Published on December 29th, 2013 | by Daniel Jolley0
Critically appraising evidence: how to read a paper?
It’s hard to keep up with the latest evidence. Not only is the sheer volume of newly published papers overwhelming and the variety of topics broad and wide, but then after finding a paper that piques your interest you are still faced with the tricky task of critically assessing its quality and relevance.
In the past I would have recommended Trisha Greenhalgh’s classic, though wordy, BMJ series ‘How to read a paper‘ — but now I have something better.
While completing my Masters of Medicine, one of the most useful resources I found (thank you Dr Buettner) were the critique checklists provided by the ‘Critical Appraisal Skills Programme’, a UK non-profit based in Oxford. CASP runs workshops that educate healthcare workers and others on how to appraised medical evidence — and they share online the great checklists they use during the workshop under a Creative Commons license.
Unfortunately these checklists (covering the appraisal of many different study types) are only provided as downloadable PDFs, which while great for printing are frustrating to use on digital devices.
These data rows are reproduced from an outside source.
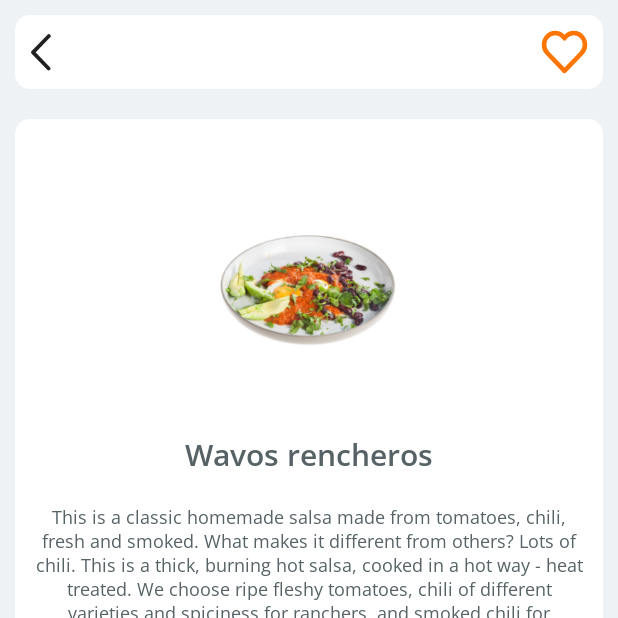
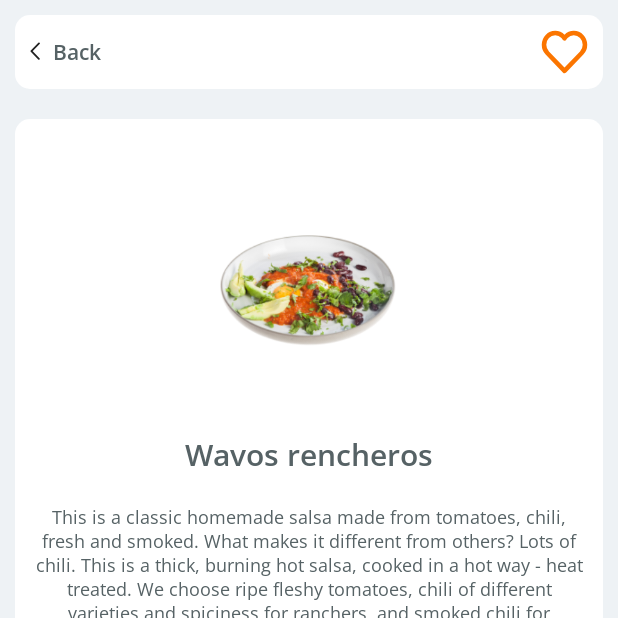
Before and after one commit to prashant17d97/Food_Delivery, an Android app built with Jetpack Compose: the ItemPage screen opened through its navigation route, on a phone screen of 412 x 824 dp, the top half of it. Run offline under Robolectric (Android 15) with nearby library versions, the phone set to English and light mode, and no system bars; our stand-ins replace constraintlayout-compose; libraries missing offline, so code that uses them is left out: com.gowtham.ratingbar; 2 statements that could not run were skipped.

Commit message:
Updated the back button

```diff
--- a/app/src/main/java/com/prashant/fooddelivery/ui/ItemPage.kt
+++ b/app/src/main/java/com/prashant/fooddelivery/ui/ItemPage.kt
@@ -5,15 +5,19 @@ import androidx.compose.foundation.*
 import androidx.compose.foundation.interaction.MutableInteractionSource
 import androidx.compose.foundation.layout.*
 import androidx.compose.foundation.lazy.LazyRow
+import androidx.compose.foundation.text.InlineTextContent
+import androidx.compose.foundation.text.appendInlineContent
 import androidx.compose.material.*
 import androidx.compose.runtime.*
 import androidx.compose.runtime.saveable.rememberSaveable
 import androidx.compose.ui.Alignment
 import androidx.compose.ui.Modifier
-import androidx.compose.ui.graphics.Color
 import androidx.compose.ui.res.colorResource
 import androidx.compose.ui.res.painterResource
 import androidx.compose.ui.res.stringResource
+import androidx.compose.ui.text.Placeholder
+import androidx.compose.ui.text.PlaceholderVerticalAlign
+import androidx.compose.ui.text.buildAnnotatedString
 import androidx.compose.ui.text.font.FontWeight
 import androidx.compose.ui.text.style.TextAlign
 import androidx.compose.ui.tooling.preview.Preview
@@ -85,13 +89,51 @@ fun ItemPage(navController: NavController) {
                     .fillMaxWidth()
                     .padding(10.dp)
             ) {
-                Icon(
-                    painter = painterResource(id = R.drawable.ic_back),
-                    contentDescription = "",
-                    modifier = Modifier.clickable(
-                        onClick = { navController.popBackStack() }
+                val myId = "inlineContent"
+                val text = buildAnnotatedString {
+                    appendInlineContent(myId, "[icon]")
+                    append(" Back")
+
+                }
+
+                val inlineContent = mapOf(
+                    Pair(
+                        // This tells the [CoreText] to replace the placeholder string "[icon]" by
+                        // the composable given in the [InlineTextContent] object.
+                        myId,
+                        InlineTextContent(
+                            // Placeholder tells text layout the expected size and vertical alignment of
+                            // children composable.
+                            Placeholder(
+                                width = 12.sp,
+                                height = 12.sp,
+                                placeholderVerticalAlign = PlaceholderVerticalAlign.AboveBaseline
+                            )
+                        ) {
+                            // This Icon will fill maximum size, which is specified by the [Placeholder]
+                            // above. Notice the width and height in [Placeholder] are specified in TextUnit,
+                            // and are converted into pixel by text layout.
+
+                            Icon(painterResource(id = R.drawable.ic_back), "")
+                        }
                     )
                 )
+
+                Text(
+                    text = text,
+                    modifier = Modifier
+                        .width(100.dp)
+                        .clickable(
+                            onClick = { navController.popBackStack() }
+                        ),
+                    style = MaterialTheme.typography.body1.copy(
+                        color = colorResource(id = R.color.text_color),
+                        fontWeight = FontWeight.SemiBold
+                    ),
+                    inlineContent = inlineContent,
+                    textAlign = TextAlign.Start
+                )
+
                 Icon(
                     modifier = Modifier.clickable(
                         interactionSource = remember { MutableInteractionSource() },
@@ -282,9 +324,12 @@ fun ItemPage(navController: NavController) {
                 horizontalArrangement = Arrangement.SpaceBetween
             ) {
                 items(count = restaurants.size, itemContent = { index ->
-                    RestaurantDishCard(restaurants[index], isBottomRowRequire = true, onCardClick = {
-                        navController.navigate(Screens.ItemPage.route)
-                    })
+                    RestaurantDishCard(
+                        restaurants[index],
+                        isBottomRowRequire = true,
+                        onCardClick = {
+                            navController.navigate(Screens.ItemPage.route)
+                        })
                 })
             }
             Spacer(modifier = Modifier.height(10.dp))
```
Also changed, not shown: app/src/main/java/com/prashant/fooddelivery/ui/restaurant/RestaurantsPage.kt (+68 -11 lines).
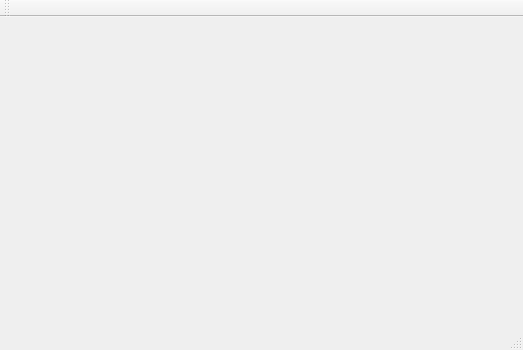
First picture: the form in mainwindow.ui, repository adaweiss/sys_zdarz, before the edit.
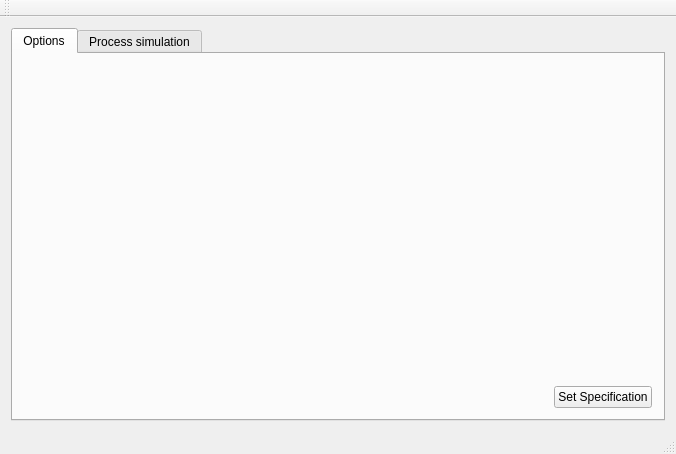
Second picture: the form after the edit.

Commit message: pierwsza zakładka w UI + wyliczanie parametrów procesu

What changed in the file:
```diff
--- a/mainwindow.ui
+++ b/mainwindow.ui
@@ -6,14 +6,82 @@
    <rect>
     <x>0</x>
     <y>0</y>
-    <width>523</width>
-    <height>350</height>
+    <width>676</width>
+    <height>454</height>
    </rect>
   </property>
   <property name="windowTitle">
    <string>MainWindow</string>
   </property>
-  <widget class="QWidget" name="centralWidget"/>
+  <widget class="QWidget" name="centralWidget">
+   <layout class="QVBoxLayout" name="verticalLayout">
+    <item>
+     <widget class="QTabWidget" name="tabWidget">
+      <property name="currentIndex">
+       <number>0</number>
+      </property>
+      <widget class="QWidget" name="tab">
+       <attribute name="title">
+        <string>Options</string>
+       </attribute>
+       <layout class="QVBoxLayout" name="verticalLayout_2">
+        <item>
+         <widget class="QWidget" name="mainWidget" native="true"/>
+        </item>
+        <item>
+         <spacer name="verticalSpacer">
+          <property name="orientation">
+           <enum>Qt::Vertical</enum>
+          </property>
+          <property name="sizeHint" stdset="0">
+           <size>
+            <width>20</width>
+            <height>259</height>
+           </size>
+          </property>
+         </spacer>
+        </item>
+        <item>
+         <layout class="QHBoxLayout" name="horizontalLayout">
+          <item>
+           <spacer name="horizontalSpacer">
+            <property name="orientation">
+             <enum>Qt::Horizontal</enum>
+            </property>
+            <property name="sizeHint" stdset="0">
+             <size>
+              <width>40</width>
+              <height>20</height>
+             </size>
+            </property>
+           </spacer>
+          </item>
+          <item>
+           <widget class="QPushButton" name="set_initials">
+            <property name="sizePolicy">
+             <sizepolicy hsizetype="Fixed" vsizetype="Fixed">
+              <horstretch>0</horstretch>
+              <verstretch>0</verstretch>
+             </sizepolicy>
+            </property>
+            <property name="text">
+             <string>Set Specification</string>
+            </property>
+           </widget>
+          </item>
+         </layout>
+        </item>
+       </layout>
+      </widget>
+      <widget class="QWidget" name="tab_2">
+       <attribute name="title">
+        <string>Process simulation</string>
+       </attribute>
+      </widget>
+     </widget>
+    </item>
+   </layout>
+  </widget>
   <widget class="QMenuBar" name="menuBar">
    <property name="geometry">
     <rect>
```
Left out of the diff: 2 changed lines with no effect on the pictures. The commit also changes 3 other files.
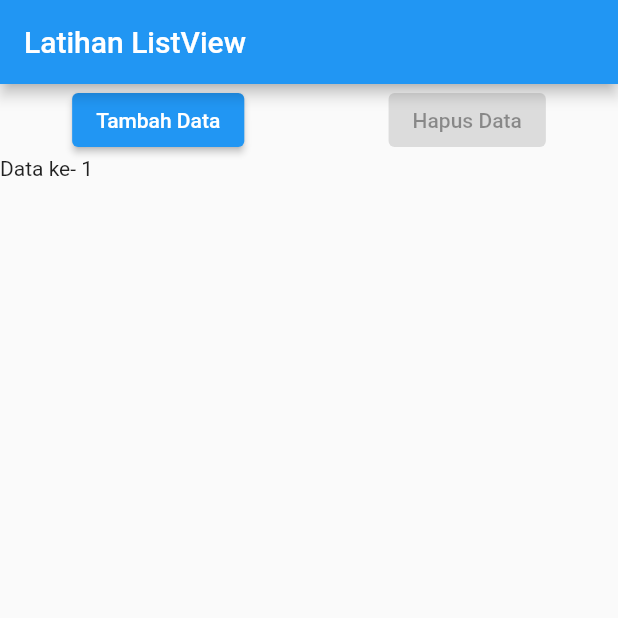
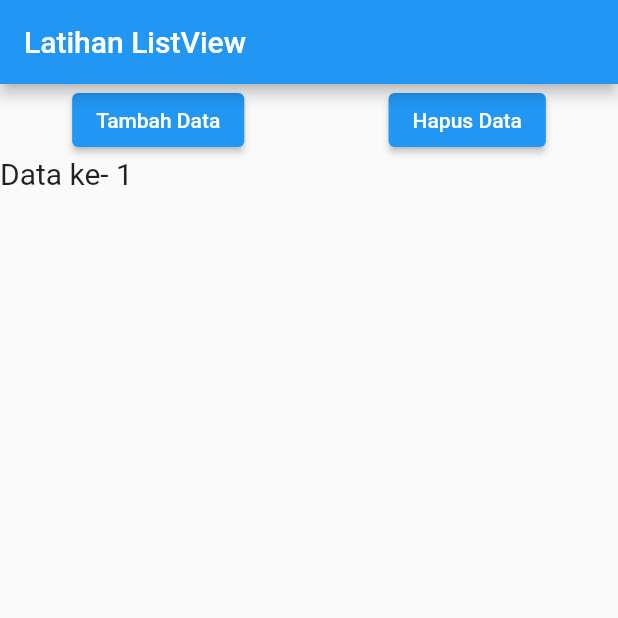
Before and after one commit to matuladaandi/belajar_restfull_api, a Flutter app: the screen it shows after launch, after a tap on "Tambah Data", on a phone screen of 412 x 824 dp, the top half of it. Run offline on Flutter 3.47's test engine with Material 2 defaults, Android fonts, the phone set to English and light mode, and no system bars.

Commit message:
hapus data pada tombol selesai

```diff
--- a/lib/main.dart
+++ b/lib/main.dart
@@ -26,13 +26,20 @@ class _MyAppState extends State<MyApp> {
               mainAxisAlignment:
                   MainAxisAlignment.spaceAround, // agar tdk mepet tombol hps&+
               children: <Widget>[
-                ElevatedButton(onPressed: (){
+                ElevatedButton(
+                    onPressed: () {
+                      setState(() {
+                        widgetsku.add(Text("Data ke- " + counter.toString(),style: TextStyle(fontSize: 20),));
+                        counter++;
+                      });
+                    },
+                    child: Text('Tambah Data')),
+                ElevatedButton(onPressed: () {
                   setState(() {
-                    widgetsku.add(Text("Data ke- "+ counter.toString()));
-                    counter++;
+                    widgetsku.removeLast();
+                    counter--;
                   });
-                }, child: Text('Tambah Data')),
-                ElevatedButton(onPressed: null, child: Text('Hapus Data'))
+                }, child: Text('Hapus Data'))
               ],
             ),
             Column(
```
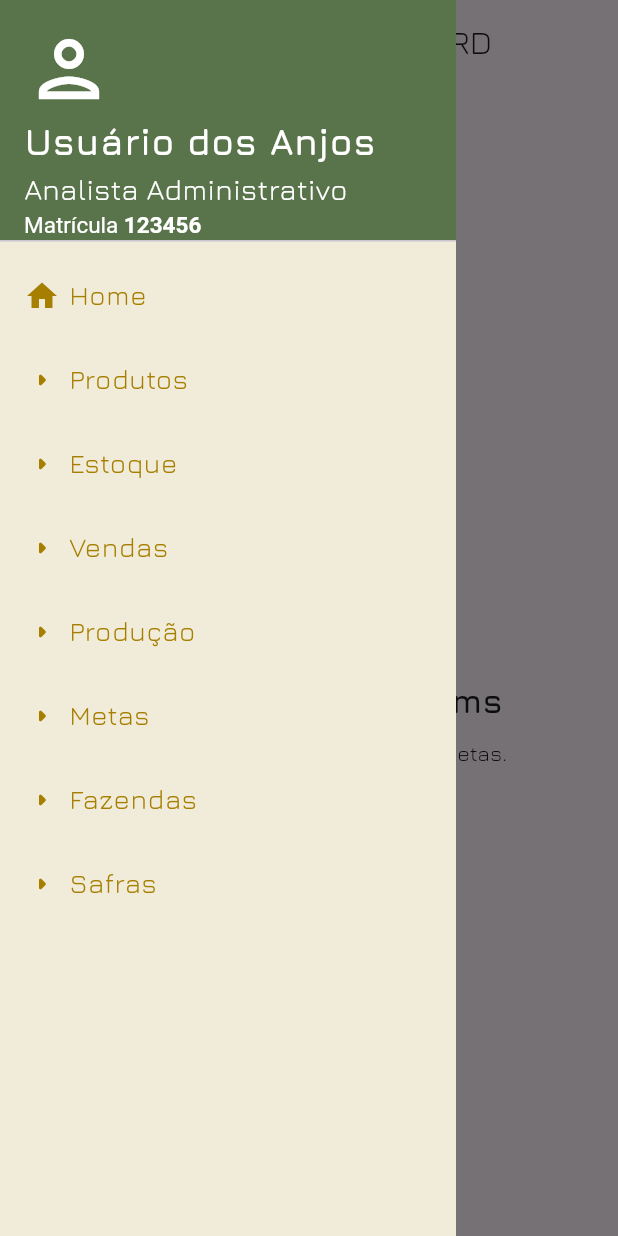
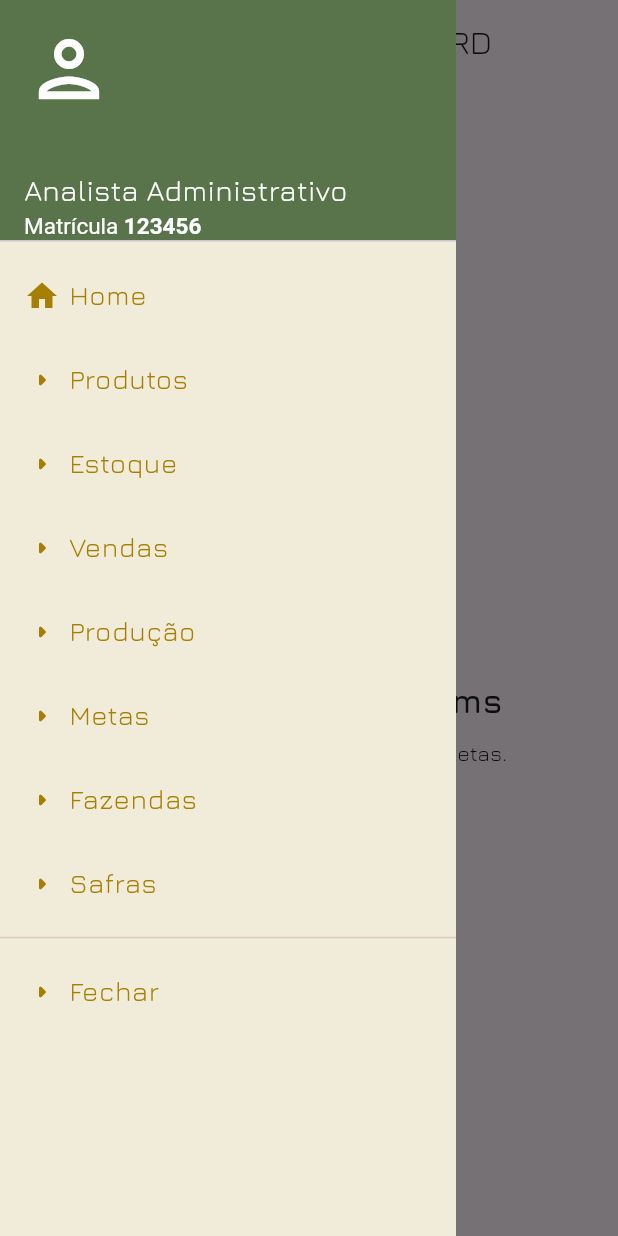
Before and after one commit to FIAPBGPT/fiap-tech-challenge-hackaton-mobile, a Flutter app: the screen it shows once a user with an empty profile is signed in, with the side drawer open, on a phone screen of 412 x 824 dp. Run offline on Flutter 3.47's test engine with Material 3 defaults, Android fonts, the light colour scheme and no system bars; our stand-ins replace cloud_firestore, firebase_auth, firebase_core, flutter_riverpod; accounts and stored records are empty.

Commit message:
Adjusted the user name and the "close" menu item

```diff
--- a/lib/presentation/pages/home_page.dart
+++ b/lib/presentation/pages/home_page.dart
@@ -6,6 +6,7 @@ import 'package:fiap_farms_app/presentation/pages/producao_page.dart';
 import 'package:fiap_farms_app/presentation/pages/safra_page.dart';
 import 'package:fiap_farms_app/presentation/pages/venda_page.dart';
 import 'package:fiap_farms_app/presentation/widgets/main_menu/main_menu.dart';
+import 'package:fiap_farms_app/presentation/pages/login_page.dart';
 import 'package:firebase_auth/firebase_auth.dart';
 import 'package:flutter/material.dart';
 import 'package:flutter_riverpod/flutter_riverpod.dart';
@@ -56,7 +57,15 @@ class _HomePageState extends ConsumerState<HomePage> {
 
   Future<void> _logout() async {
     await FirebaseAuth.instance.signOut();
-    Navigator.pop(context);
+
+    Navigator.pushReplacement(
+      context,
+      MaterialPageRoute(builder: (context) => LoginPage()),
+    );
+  }
+
+  String _userName() {
+    return (FirebaseAuth.instance.currentUser?.email ?? '').split('@')[0];
   }
 
   @override
@@ -66,8 +75,9 @@ class _HomePageState extends ConsumerState<HomePage> {
         title: Text('FIAP Farms • ${currentSection.name.toUpperCase()}'),
       ),
       drawer: MainMenu(
-        userName: 'Usuário dos Anjos', // TODO: Pegar o nome do usuário logado
+        userName: _userName(),
         selectionHandler: _onSelectSection,
+        logoutHandler: _logout,
       ),
       body: _buildSection(currentSection),
     );
--- a/lib/presentation/widgets/main_menu/main_menu.dart
+++ b/lib/presentation/widgets/main_menu/main_menu.dart
@@ -6,11 +6,13 @@ import './main_menu_header.dart';
 class MainMenu extends StatelessWidget {
   final String userName;
   final Function selectionHandler;
+  final Function logoutHandler;
 
   const MainMenu({
     super.key,
+    required this.selectionHandler,
+    required this.logoutHandler,
     required this.userName,
-    required this.selectionHandler,
   });
 
   @override
@@ -55,6 +57,13 @@ class MainMenu extends StatelessWidget {
             label: 'Safras',
             action: () => selectionHandler(HomeSection.safras),
           ),
+          const Divider(
+            color: Color(0xFFDDCCBB),
+          ),
+          MainMenuItem(
+            label: 'Fechar',
+            action: () => logoutHandler(),
+          ),
         ],
       ),
     );
```
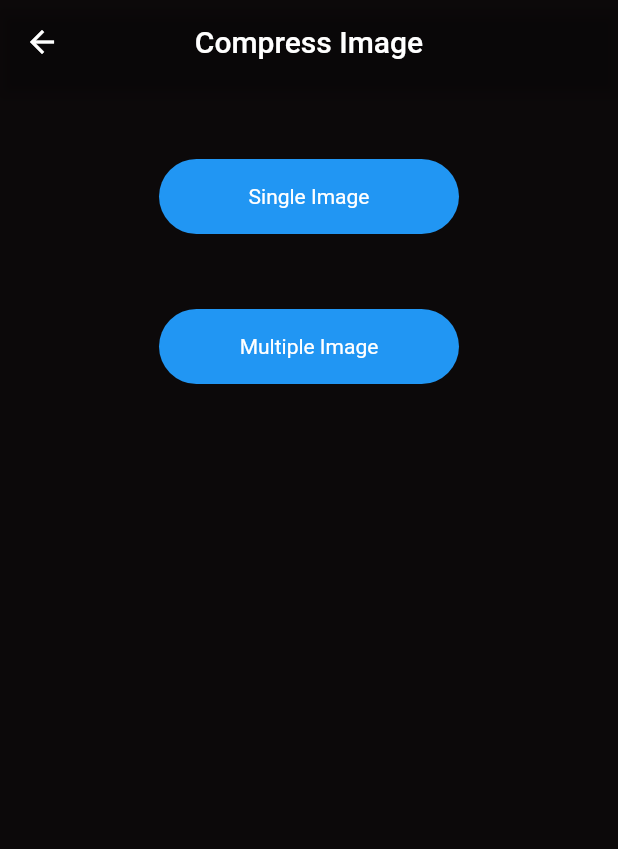
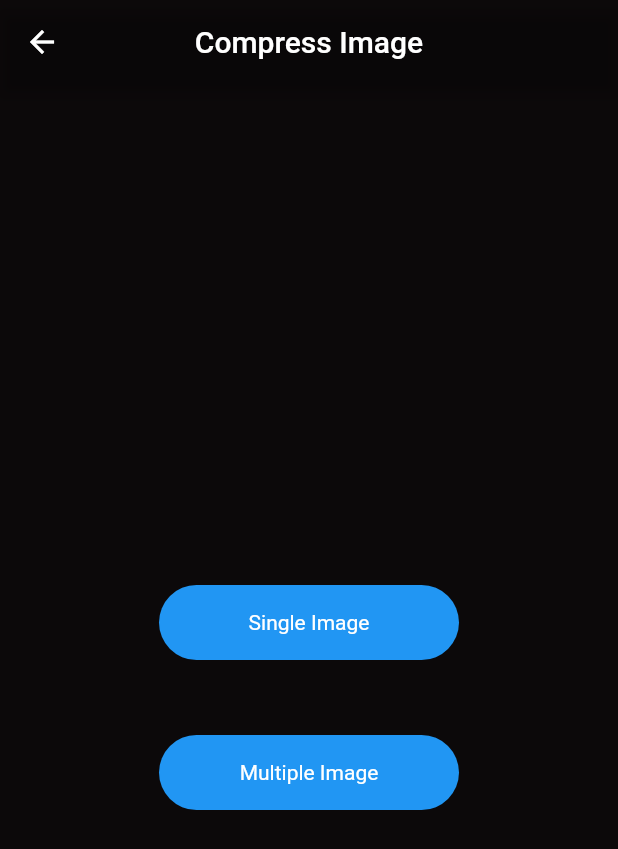
Before and after one commit to Oauth-Celestial/PicSizer, a Flutter app: the screen it shows after launch, after a tap on "Compress Image", on a phone screen of 412 x 824 dp. Shown: the top 849 px of the screen. Run offline on Flutter 3.47's test engine with Material 2 defaults, Android fonts, the light colour scheme and no system bars; our stand-ins replace flutter_animate, flutter_native_image, get, image_picker, permission_handler; missing offline and left inert: pixel_color_picker.

Commit message:
Bug Fixes

```diff
--- a/lib/Controller/SelectImageController.dart
+++ b/lib/Controller/SelectImageController.dart
@@ -51,8 +51,6 @@ class SelectImageContoller extends GetxController {
       );
       ScaffoldMessenger.of(context).showSnackBar(snackBar);
     } else {
-      if (navigateTo.toLowerCase() == "resize image") {}
-
       switch (navigateTo.toLowerCase()) {
         case "resize image":
           File image = File(selectedImage.path);
--- a/lib/View/CompressImage/CompressPage.dart
+++ b/lib/View/CompressImage/CompressPage.dart
@@ -19,6 +19,7 @@ class CompressImage extends StatelessWidget {
           child: Container(
         child: Column(
           crossAxisAlignment: CrossAxisAlignment.center,
+          mainAxisAlignment: MainAxisAlignment.center,
           children: [
             SizedBox(
               height: 50,
--- a/lib/View/Home/HomePage.dart
+++ b/lib/View/Home/HomePage.dart
@@ -1,4 +1,5 @@
 import 'package:flutter/material.dart';
+import 'package:flutter_animate/flutter_animate.dart';
 import 'package:get/get.dart';
 import 'package:picsizer/Controller/HomePageController.dart';
 import 'package:picsizer/Constants/AppColors.dart';
@@ -26,7 +27,10 @@ class HomePage extends StatelessWidget {
                 "What Can\nI help you with ?",
                 style: TextStyle(color: Colors.white, fontSize: 30),
               ),
-            ),
+            )
+                .animate()
+                .slideX(delay: Duration(milliseconds: 600))
+                .fadeIn(duration: Duration(milliseconds: 200)),
             SizedBox(
               height: 35,
             ),
@@ -46,10 +50,14 @@ class HomePage extends StatelessWidget {
                                   childAspectRatio: 3 / 1.65),
                           itemBuilder: (context, index) {
                             return Padding(
-                                padding: const EdgeInsets.all(8.0),
-                                child: HomeTile(
-                                  tileData: controller.homeOptions[index],
-                                ));
+                                    padding: const EdgeInsets.all(8.0),
+                                    child: HomeTile(
+                                      tileData: controller.homeOptions[index],
+                                    ))
+                                .animate()
+                                .fadeIn(
+                                    delay: Duration(
+                                        milliseconds: 400 * (index + 1)));
                           }),
                     ),
                   );
```
Also changed, not shown: lib/View/Home/Card/AppBottomSheet.dart (added, +34 -0 lines), lib/View/CompressImage/SingleImageCompress.dart (added).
So for your critiquing-pleasure I have remixed the most useful checklists as plain-old webpages here on gasexchange. Save the link below for a non-pdf critical appraisal checklist that will be equally usable on an iPhone, tablet or laptop, covering:
- Randomized Controlled Trials
- Systematic Reviews
- Cohort Studies
- Case Control Studies
Now, go appraise a paper. You know you should.
…and there’s something exciting coming here on that front soon.